In the same way, however complete the field of vision in a major change situation, or however sophisticated the strategies to generate momentum, some changes are bound to work out less well than others. In change efforts, leadership actions combine with the communication of the aspiration for change and its specific objectives to create an "input." Project structures, targets, and milestones provide a framework for measuring actual against expected "output" so that leadership actions can be modified accordingly. Thus early actions, while producing results and increasing energy, also serve as a dynamic diagnostic. You will learn at least as much by watching your organization’s response to change as by analyzing its current state.
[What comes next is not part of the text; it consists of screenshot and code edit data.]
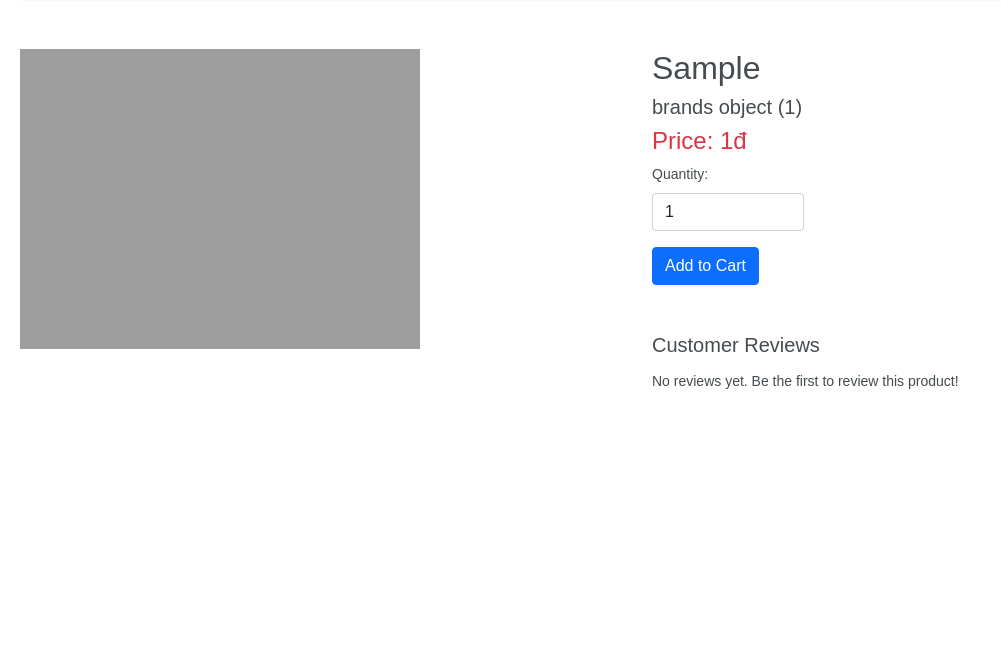
After one commit to IS207-P12-PersonalPlog/WebBanHangPython, a Django app: a page that uses mystore/templates/product_detail.html in a window 1280 px wide. The commit adds this page. Shown: the part 152-800 px from the top of the page, without its empty margins (0-1001 px from the left). Run offline with Django 4.2, Linux system fonts and the light colour scheme; tables that the repository leaves empty hold one stand-in row (values such as "Sample post").

Commit message:
adding product_detail.html, modify sp's tensp attribute
sp's tensp is unique

```diff
--- a/mystore/models.py
+++ b/mystore/models.py
@@ -20,7 +20,7 @@ class brands(models.Model):
 
 class sp(models.Model):
     masp = models.AutoField(primary_key=True)
-    tensp = models.CharField(max_length=100)
+    tensp = models.CharField(max_length=100, unique=True)
     dvt = models.CharField(max_length=30, default=1)
     nuocsx = models.CharField(max_length=70, default="China")
     gia = models.IntegerField(default=0)#
--- a/mystore/templates/index.html
+++ b/mystore/templates/index.html
@@ -1,5 +1,6 @@
 {% extends 'base.html'%}
 
+<!-- De load don vi tien -->
 {% load humanize %}
 {% block title %}
   Home
@@ -136,7 +137,7 @@
     <div class="filterable_card"
       id="phone_list">
       {% for product in ListProduct%}
-        <a href="#" class="card" type="{{product.masp}}">
+        <a href="{% url 'product_detail' tensp=product.tensp %}" class="card" type="{{product.masp}}">
           <div>
             <img src="../images/{{ product.hinhanh }}" alt="{{product.tensp}}">
             <div class="card_body">
--- /dev/null
+++ b/mystore/templates/product_detail.html
@@ -0,0 +1,45 @@
+{% extends 'base.html'%}
+
+{% load humanize %}
+{% block title %}
+    Product detail
+{% endblock %}
+
+{% block body %}
+<div class="container mt-5">
+    <div class="row">
+        <!-- Product Image Section -->
+        <div class="col-md-6">
+
+            <img src="http://127.0.0.1:8000/images/{{ product.hinhanh }}"
+                class="img-fluid product-img mb-3"
+                alt="{{product.tensp}}">
+        </div>
+        <!-- Product Details Section -->
+        <div class="col-md-6">
+            <h2>{{product.tensp}}</h2>
+            <h5>{{product.brand_id}}</h5>
+            <h4 class="text-danger">Price: {{ product.gia|intcomma }}đ</h4>
+            <!-- Quantity Selector -->
+            <div class="mb-3">
+                <label for="quantity"
+                    class="form-label">Quantity:</label>
+                <input type="number"
+                    id="quantity"
+                    class="form-control w-25"
+                    value="1"
+                    min="1">
+            </div>
+
+            <!-- Add to Cart Button -->
+            <button class="btn btn-primary addToCartBtn">Add to Cart</button>
+
+            <!-- Static Reviews Section -->
+            <div class="mt-5">
+                <h5>Customer Reviews</h5>
+                <p>No reviews yet. Be the first to review this product!</p>
+            </div>
+        </div>
+    </div>
+</div>
+{% endblock %}
--- a/mystore/urls.py
+++ b/mystore/urls.py
@@ -6,6 +6,7 @@ from django.conf import settings
 
 urlpatterns = [
     path('', views.test, name='index'),
+    path('product/<str:tensp>/', views.product_detail, name='product_detail'),
 ]
 
 #load image
--- a/mystore/views.py
+++ b/mystore/views.py
@@ -1,6 +1,7 @@
-from django.shortcuts import render
+from django.shortcuts import render, redirect
 from django.http import HttpResponse
 from django.template import loader
+from django.urls import reverse
 
 from mystore.models import brands
 from mystore.models import sp
@@ -15,3 +16,7 @@ def test(request):
         'ListProduct': listProduct,
     }
     return HttpResponse(template.render(context, request))
+
+def product_detail(request, tensp):
+    product = sp.objects.get(tensp=tensp)
+    return render(request, 'product_detail.html', {'product': product})
```
Also changed, not shown: mystore/migrations/0009_alter_sp_tensp.py (added).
Change leaders also establish other, less formal networks and processes to gauge progress and reset priorities for action. These make it possible to identify when an organization is running out of steam, or, conversely, when it has the confidence to take on a bigger challenge. Being dynamically responsive to change as it progresses also allows you to take advantage of timing. An obvious need to restructure work practices, for example, may be impossible to address in a tight market with an entrenched union leadership. If prices fall and union leadership changes, however, an opportunity may arise to broaden the change program in mid-stream.
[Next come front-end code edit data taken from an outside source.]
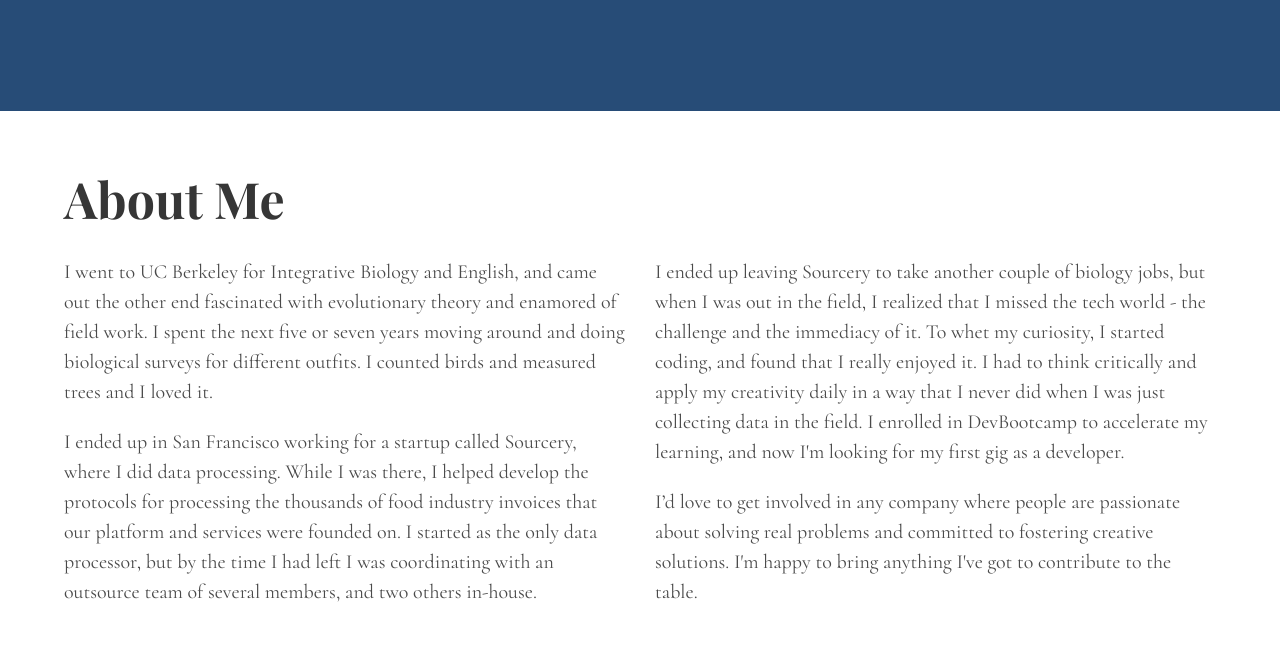
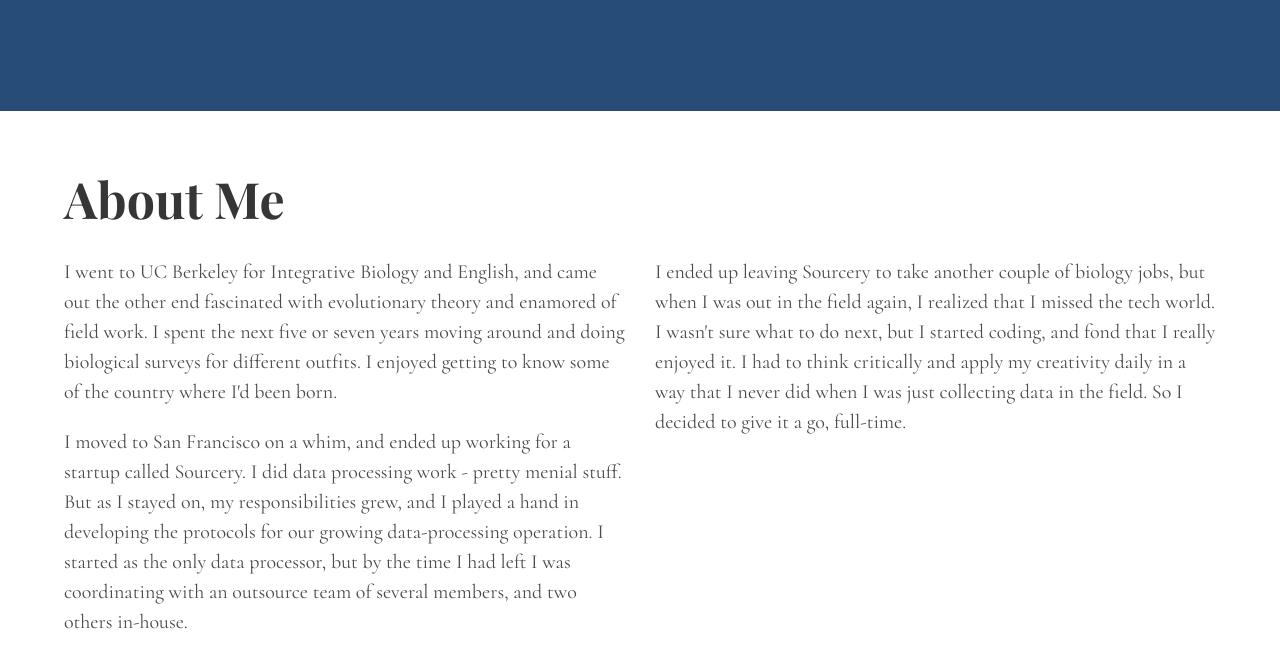
Before and after one commit to pnewsam/paulnewsam.me-v2, a Jekyll site: the page built from index.html, in a window 1280 px wide and 900 px high, scrolled down 534 px, cut to the strip 0-718 px from the top of the window. Shown: the top 668 px of the strip. Built offline with Jekyll 4.4.1, drawn with Linux system fonts in a browser that asks for light colours.

Commit message:
Edit to intro

```diff
--- a/index.html
+++ b/index.html
@@ -19,12 +19,11 @@ layout: default
     <h2 class="title is-2">About Me</h2>
     <div class="columns">
       <div class="column content">
-        <p>I went to UC Berkeley for Integrative Biology and English, and came out the other end fascinated with evolutionary theory and enamored of field work. I spent the next five or seven years moving around and doing biological surveys for different outfits. I counted birds and measured trees and I loved it.</p>
-        <p>I ended up in San Francisco working for a startup called Sourcery, where I did data processing. While I was there, I helped develop the protocols for processing the thousands of food industry invoices that our platform and services were founded on. I started as the only data processor, but by the time I had left I was coordinating with an outsource team of several members, and two others in-house.</p>
+        <p>I went to UC Berkeley for Integrative Biology and English, and came out the other end fascinated with evolutionary theory and enamored of field work. I spent the next five or seven years moving around and doing biological surveys for different outfits. I enjoyed getting to know some of the country where I'd been born.</p>
+        <p>I moved to San Francisco on a whim, and ended up working for a startup called Sourcery. I did data processing work - pretty menial stuff. But as I stayed on, my responsibilities grew, and I played a hand in developing the protocols for our growing data-processing operation. I started as the only data processor, but by the time I had left I was coordinating with an outsource team of several members, and two others in-house.</p>
       </div>
       <div class="column content">
-        <p>I ended up leaving Sourcery to take another couple of biology jobs, but when I was out in the field, I realized that I missed the tech world - the challenge and the immediacy of it. To whet my curiosity, I started coding, and found that I really enjoyed it. I had to think critically and apply my creativity daily in a way that I never did when I was just collecting data in the field. I enrolled in DevBootcamp to accelerate my learning, and now I'm looking for my first gig as a developer.</p>
-        <p>I’d love to get involved in any company where people are passionate about solving real problems and committed to fostering creative solutions. I'm happy to bring anything I've got to contribute to the table.</p>
+        <p>I ended up leaving Sourcery to take another couple of biology jobs, but when I was out in the field again, I realized that I missed the tech world. I wasn't sure what to do next, but I started coding, and fond that I really enjoyed it. I had to think critically and apply my creativity daily in a way that I never did when I was just collecting data in the field. So I decided to give it a go, full-time.</p>
       </div>
   </div>
 </section>
```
The law of leadership

Leadership is the catalyst of change.

In chemistry, small amounts of catalyst intensify and accelerate reactions in much larger masses. Indeed, in many chemical reactions, all the ingredients may be in place, but if the catalyst is absent, nothing will happen. Similarly, the four basic mechanisms of change—exploiting the imbalance between constituents, focusing on the high-leverage opportunities, generating momentum by liberating energy, feeding back and adjusting—are always intensified and accelerated by the personal example of a change leader. Without it, the change may be stillborn. Ultimately, leadership is the scarce resource.

The aspirations and preferences of the primary protagonist have a big impact on the way change unfolds. Notwithstanding the need for a broad field of vision, leaders do come with approaches they are most comfortable with. There is no such thing as a perfect leader. If change is to have credibility within an organization, it must be congruent with the actions of its leader.
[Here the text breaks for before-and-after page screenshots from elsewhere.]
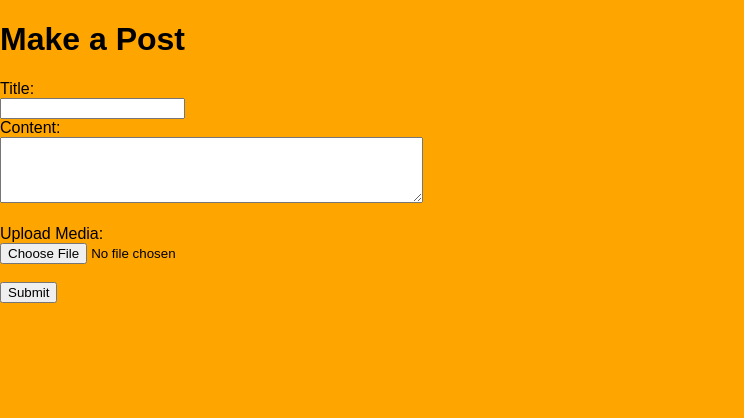
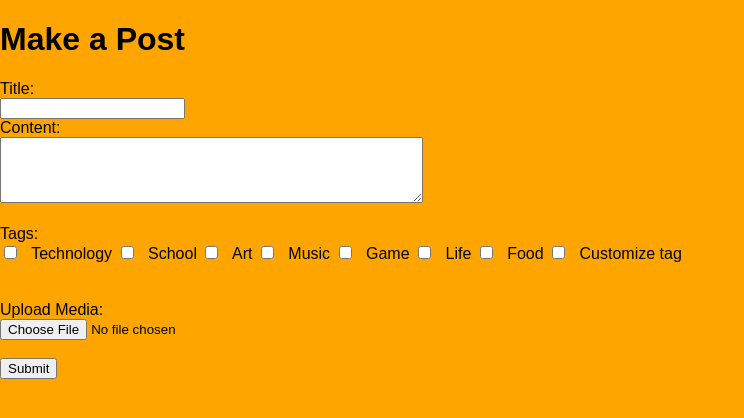
Before and after one commit to Hongdiyou/CSE312-ikun, a Flask app: page /makepost in a window 1280 px wide. Shown: the top 418 px of the page, without its empty margins (0-744 px from the left). Run offline with Flask 3, Linux system fonts and the light colour scheme.

Commit message:
Add funtionallity for the search and tag for AO3 part3

```diff
--- a/app.py
+++ b/app.py
@@ -37,18 +37,26 @@ if not os.path.exists('media'):
 
 socketio = SocketIO(app)
 talisman = Talisman(app, content_security_policy=csp)
-@app.route('/')
+
+
+@app.route('/', methods=['GET', 'POST'])
 def index():
-
     auth_token=flask.request.cookies.get('auth_token')
     current_user="Guest"
     if auth_token:
         user=user_collection.find_one({'auth_token': hashlib.sha256(auth_token.encode()).hexdigest()})
         if user:
             current_user=user['username']
-
-    posts=post_collection.find({},{'title': 1})
-    return flask.render_template('index.html',posts=posts,current_user=current_user)
+    tag = ['Technology', 'School', 'Art', 'Music', 'Game', 'Life', 'Food']
+    search = flask.request.form.get('search_query', '')
+    selected_tags = [tag.lower() for tag in flask.request.form.getlist('filter_tags')]
+    if not len(selected_tags)==0:
+        posts = post_collection.find({'tags': {'$in': [tag.lower() for tag in selected_tags]}})
+    else:
+        posts=post_collection.find({},{'title': 1})
+    if not search == '':
+        posts = post_collection.find({'$or': [{'title': {'$regex': search, '$options': 'i'}},{'content': {'$regex': search, '$options': 'i'}},{'tags': {'$regex': search, '$options': 'i'}}]})
+    return flask.render_template('index.html',posts=posts,current_user=current_user,tags=tag)
 
 @app.route('/static/img/<path:path>')
 def img(path):
@@ -74,8 +82,12 @@ def submit_post():
                 current_user=user['username']
         title=flask.request.form['title']
         content=flask.request.form['content']
-
-
+        tags = flask.request.form.getlist('tags')
+        other_tag = flask.request.form.get('other_tag')
+        if other_tag:
+            tags.append(other_tag)
+        if 'other' in tags:
+            tags.remove('other')
         if 'image' in flask.request.files:
             image=flask.request.files['image']
             if image.filename != '':
@@ -84,7 +96,7 @@ def submit_post():
                     image.save(os.path.join('media', filename))
                     image_url=flask.url_for('uploaded_file', filename=filename)
                     content += f'<img src="{image_url}" alt="Uploaded Image">'
-        post_collection.insert_one({'title': title,'content': content,'user':current_user}).inserted_id
+        post_collection.insert_one({'title': title,'content': content,'user':current_user,'tags': tags}).inserted_id
         return flask.redirect(flask.url_for('index'))
 
 @app.route('/media/<filename>')
@@ -243,7 +255,6 @@ def place_bid():
             return "Bid amount must be higher than the current bid", 400
 
 
-
 if __name__ == '__main__':
     #app.run(debug=True, host='0.0.0.0', port=8080)
     socketio.run(app, debug=True, host='0.0.0.0', port=8080, allow_unsafe_werkzeug=True)
--- a/templates/makepost.html
+++ b/templates/makepost.html
@@ -1,4 +1,3 @@
-
 <!DOCTYPE html>
 <html lang="en">
 <head>
@@ -7,6 +6,18 @@
     <title>Make Post</title>
     <link rel="stylesheet" type="text/css" href="/static/style.css"/>
     <link rel="shortcut icon" type="image/x-icon" href="/static/ikun.ico">
+    <style>
+        .tag-checkbox {
+            display: inline-block;
+            margin-right: 10px;
+        }
+        #other-tag-input {
+            display: none;
+        }
+        .media-upload {
+            margin-top: 20px;
+        }
+    </style>
 </head>
 <body>
     <h1>Make a Post</h1>
@@ -15,9 +26,56 @@
         <input type="text" id="title" name="title"><br>
         <label for="content">Content:</label><br>
         <textarea id="content" name="content" rows="4" cols="50"></textarea><br><br>
-        <label for="image">Upload Media:</label><br>
-        <input type="file" id="image" name="image"><br><br>
+        <label>Tags:</label><br>
+        <div id="tag-checkboxes">
+            <input type="checkbox" id="tag_technology" class="tag-checkbox" name="tags" value="technology">
+            <label for="tag_technology">Technology</label>
+
+            <input type="checkbox" id="tag_school" class="tag-checkbox" name="tags" value="school">
+            <label for="tag_school">School</label>
+
+            <input type="checkbox" id="tag_art" class="tag-checkbox" name="tags" value="art">
+            <label for="tag_art">Art</label>
+
+            <input type="checkbox" id="tag_music" class="tag-checkbox" name="tags" value="music">
+            <label for="tag_music">Music</label>
+
+            <input type="checkbox" id="tag_game" class="tag-checkbox" name="tags" value="game">
+            <label for="tag_game">Game</label>
+
+            <input type="checkbox" id="tag_life" class="tag-checkbox" name="tags" value="life">
+            <label for="tag_life">Life</label>
+
+            <input type="checkbox" id="tag_food" class="tag-checkbox" name="tags" value="food">
+            <label for="tag_food">Food</label>
+
+            <input type="checkbox" id="tag_other" class="tag-checkbox" name="tags" value="other">
+            <label for="tag_other">Customize tag</label>
+        </div><br>
+        <input type="text" id="other-tag-input" name="other_tag" placeholder="Enter your tag">
+        <div class="media-upload">
+            <label for="image">Upload Media:</label><br>
+            <input type="file" id="image" name="image"><br><br>
+        </div>
         <input type="submit" value="Submit">
     </form>
+    <script>
+        document.addEventListener('DOMContentLoaded', function() {
+            var otherTagInput = document.getElementById('other-tag-input');
+            var otherTagCheckbox = document.getElementById('tag_other');
+
+            otherTagInput.style.display = 'none';
+
+            otherTagCheckbox.addEventListener('change', function() {
+                if (otherTagCheckbox.checked) {
+                    otherTagInput.style.display = 'inline-block';
+                    otherTagInput.focus();
+                } else {
+                    otherTagInput.style.display = 'none';
+                    otherTagInput.value = '';
+                }
+            });
+        });
+    </script>
 </body>
 </html>
```
Also changed, not shown: templates/index.html (+37 -1 lines), README.txt.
Establish a small team at the top—think two to three, not one, not ten—to initiate and guide the change. These people must be role models for leaders down the line. Propel the vision, engaging the down-the-line leaders in the process of change through targets and objectives. Align coalitions: satisfy mutual interests where possible, but don’t be afraid to use your power if you have to (change, like everything else, has a dark side). Set expectations very high; the organization may not know what excellent performance looks like. Create new symbols by celebrating success and destroying vestiges of the old culture. These are the critical catalyzing activities in the process of change.

Well, for me, that’s how things work. There are obviously many specifics that need to be considered in any change process—industry dynamics, functional knowledge, the characteristics of the organization in question—and particular strategies must be devised to exploit them. But I find that no matter whether it is a resource or a consumer business, an Indian or a Canadian company, a total organizational change or a plant turnaround, these basic laws seem to hold. It’s easy to get lost in the nuts and bolts of performance imperatives, personalities, and processes. By stepping back to first principles, you can rise above minutiae to identify the crucial actions it will take to transform your company.

About the author(s)

Roger Dickhout is a principal in McKinsey’s Toronto office.

I would like to acknowledge Steve Dichter’s contribution to the thinking in this article, and particularly his idea that change is governed by a set of principles.

More from the McKinsey Quarterly

The next-generation operating model for the digital world

Article - McKinsey Quarterly

What makes a CEO ‘exceptional’?

Article - McKinsey Quarterly

Three game changers for energy

Article - McKinsey Quarterly

How functional leaders become CEOs